▸ **TASK BRIEF**
From the records that follow, copy every line in which "code" appears.

------ GIVEN DATA

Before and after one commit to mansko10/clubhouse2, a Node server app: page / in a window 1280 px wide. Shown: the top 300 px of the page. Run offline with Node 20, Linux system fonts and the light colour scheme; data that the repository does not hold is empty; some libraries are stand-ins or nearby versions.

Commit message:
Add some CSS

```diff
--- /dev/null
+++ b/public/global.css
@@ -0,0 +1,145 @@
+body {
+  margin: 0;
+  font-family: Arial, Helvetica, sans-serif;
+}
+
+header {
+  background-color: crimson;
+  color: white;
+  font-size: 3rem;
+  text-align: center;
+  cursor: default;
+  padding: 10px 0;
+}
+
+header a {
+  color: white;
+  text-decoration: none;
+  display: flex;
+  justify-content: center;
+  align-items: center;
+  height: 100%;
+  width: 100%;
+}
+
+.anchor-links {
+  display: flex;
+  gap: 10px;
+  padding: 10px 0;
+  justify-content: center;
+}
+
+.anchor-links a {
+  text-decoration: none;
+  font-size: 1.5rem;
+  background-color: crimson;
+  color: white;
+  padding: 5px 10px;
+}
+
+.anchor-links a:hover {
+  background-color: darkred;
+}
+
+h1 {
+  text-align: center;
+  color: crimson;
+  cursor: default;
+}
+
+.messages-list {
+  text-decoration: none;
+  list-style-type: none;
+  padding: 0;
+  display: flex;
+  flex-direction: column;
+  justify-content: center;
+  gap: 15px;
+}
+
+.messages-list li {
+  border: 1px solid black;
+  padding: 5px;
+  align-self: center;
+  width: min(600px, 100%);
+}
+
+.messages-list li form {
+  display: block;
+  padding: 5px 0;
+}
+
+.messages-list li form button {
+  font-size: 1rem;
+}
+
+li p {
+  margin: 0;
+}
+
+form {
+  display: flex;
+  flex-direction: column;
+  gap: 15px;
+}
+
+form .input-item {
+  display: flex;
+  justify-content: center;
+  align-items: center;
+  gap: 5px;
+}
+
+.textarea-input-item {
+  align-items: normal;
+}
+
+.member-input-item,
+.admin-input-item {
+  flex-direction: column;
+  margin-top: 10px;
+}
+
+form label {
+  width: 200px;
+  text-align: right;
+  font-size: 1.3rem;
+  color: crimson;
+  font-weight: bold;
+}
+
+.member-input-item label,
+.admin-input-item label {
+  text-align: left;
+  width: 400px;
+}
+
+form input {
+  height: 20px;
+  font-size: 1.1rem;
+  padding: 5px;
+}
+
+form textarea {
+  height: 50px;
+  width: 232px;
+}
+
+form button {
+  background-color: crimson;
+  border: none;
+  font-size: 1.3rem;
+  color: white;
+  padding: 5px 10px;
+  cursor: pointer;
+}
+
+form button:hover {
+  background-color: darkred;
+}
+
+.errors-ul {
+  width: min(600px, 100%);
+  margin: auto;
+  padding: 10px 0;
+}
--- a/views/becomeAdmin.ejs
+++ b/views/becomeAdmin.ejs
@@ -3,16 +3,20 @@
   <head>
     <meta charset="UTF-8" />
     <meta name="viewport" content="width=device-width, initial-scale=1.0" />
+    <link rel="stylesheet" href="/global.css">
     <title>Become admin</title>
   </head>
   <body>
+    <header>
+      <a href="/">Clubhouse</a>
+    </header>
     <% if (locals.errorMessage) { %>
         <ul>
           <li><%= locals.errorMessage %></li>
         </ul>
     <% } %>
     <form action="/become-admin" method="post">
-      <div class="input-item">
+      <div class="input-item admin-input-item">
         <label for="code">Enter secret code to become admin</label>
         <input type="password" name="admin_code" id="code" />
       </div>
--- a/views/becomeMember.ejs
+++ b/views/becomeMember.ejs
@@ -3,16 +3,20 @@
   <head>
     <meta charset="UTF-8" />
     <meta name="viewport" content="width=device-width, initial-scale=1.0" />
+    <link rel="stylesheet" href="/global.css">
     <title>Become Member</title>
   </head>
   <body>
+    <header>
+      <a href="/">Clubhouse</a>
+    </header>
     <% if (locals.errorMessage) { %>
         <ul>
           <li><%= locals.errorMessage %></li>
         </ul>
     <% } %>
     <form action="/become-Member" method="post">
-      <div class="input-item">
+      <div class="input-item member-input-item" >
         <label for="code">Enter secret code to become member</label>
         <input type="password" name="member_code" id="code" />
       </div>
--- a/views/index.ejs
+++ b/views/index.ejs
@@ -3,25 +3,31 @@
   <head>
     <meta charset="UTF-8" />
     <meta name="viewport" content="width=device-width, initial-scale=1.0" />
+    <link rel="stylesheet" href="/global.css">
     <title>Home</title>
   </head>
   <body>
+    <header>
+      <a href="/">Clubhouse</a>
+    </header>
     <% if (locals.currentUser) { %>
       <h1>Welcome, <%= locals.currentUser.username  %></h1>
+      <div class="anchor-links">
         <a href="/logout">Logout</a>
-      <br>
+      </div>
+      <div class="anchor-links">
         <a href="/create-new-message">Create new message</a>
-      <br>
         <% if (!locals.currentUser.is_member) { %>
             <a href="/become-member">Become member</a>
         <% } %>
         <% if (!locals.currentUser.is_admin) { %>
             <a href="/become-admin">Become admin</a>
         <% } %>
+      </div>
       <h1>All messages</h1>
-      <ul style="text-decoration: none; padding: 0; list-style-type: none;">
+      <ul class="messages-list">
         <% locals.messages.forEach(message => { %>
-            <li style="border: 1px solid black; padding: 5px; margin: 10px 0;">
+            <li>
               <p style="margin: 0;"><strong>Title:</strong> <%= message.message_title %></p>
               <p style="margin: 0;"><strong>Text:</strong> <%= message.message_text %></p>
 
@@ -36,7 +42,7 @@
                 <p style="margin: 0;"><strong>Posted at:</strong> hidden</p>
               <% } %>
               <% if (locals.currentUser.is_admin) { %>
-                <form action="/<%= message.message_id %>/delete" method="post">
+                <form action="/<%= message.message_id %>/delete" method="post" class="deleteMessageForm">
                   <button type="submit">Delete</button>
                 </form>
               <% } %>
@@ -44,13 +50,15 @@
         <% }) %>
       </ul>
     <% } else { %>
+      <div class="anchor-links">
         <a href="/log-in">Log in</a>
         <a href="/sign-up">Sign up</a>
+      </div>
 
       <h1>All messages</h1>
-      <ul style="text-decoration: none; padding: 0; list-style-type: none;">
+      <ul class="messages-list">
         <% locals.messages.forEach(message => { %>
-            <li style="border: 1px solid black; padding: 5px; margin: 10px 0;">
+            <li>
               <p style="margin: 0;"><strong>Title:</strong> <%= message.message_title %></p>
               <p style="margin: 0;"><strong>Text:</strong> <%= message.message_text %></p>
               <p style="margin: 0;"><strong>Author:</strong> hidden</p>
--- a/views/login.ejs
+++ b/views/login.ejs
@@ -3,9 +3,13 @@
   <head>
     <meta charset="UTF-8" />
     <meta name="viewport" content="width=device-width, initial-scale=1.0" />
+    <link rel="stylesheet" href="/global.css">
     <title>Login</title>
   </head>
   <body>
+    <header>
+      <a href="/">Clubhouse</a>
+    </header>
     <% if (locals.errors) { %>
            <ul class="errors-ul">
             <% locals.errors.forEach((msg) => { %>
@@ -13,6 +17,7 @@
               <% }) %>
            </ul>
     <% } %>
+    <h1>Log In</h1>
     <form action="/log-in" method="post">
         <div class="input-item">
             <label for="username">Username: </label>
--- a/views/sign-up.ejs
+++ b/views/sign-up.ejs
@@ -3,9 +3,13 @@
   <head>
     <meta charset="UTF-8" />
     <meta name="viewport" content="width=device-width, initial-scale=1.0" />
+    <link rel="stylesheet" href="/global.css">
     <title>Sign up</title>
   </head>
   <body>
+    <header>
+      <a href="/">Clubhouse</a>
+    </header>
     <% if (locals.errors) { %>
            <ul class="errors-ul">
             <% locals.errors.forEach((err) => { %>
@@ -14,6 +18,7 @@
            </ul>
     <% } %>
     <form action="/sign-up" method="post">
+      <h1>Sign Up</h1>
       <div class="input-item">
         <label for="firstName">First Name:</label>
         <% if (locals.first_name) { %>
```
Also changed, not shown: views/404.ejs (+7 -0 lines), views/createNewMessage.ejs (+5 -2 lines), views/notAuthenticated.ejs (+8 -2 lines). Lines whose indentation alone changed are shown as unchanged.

------------

▸ **RESULT OF THIS EXERCISE**
         <label for="code">Enter secret code to become admin</label>
         <input type="password" name="admin_code" id="code" />
         <label for="code">Enter secret code to become member</label>
         <input type="password" name="member_code" id="code" />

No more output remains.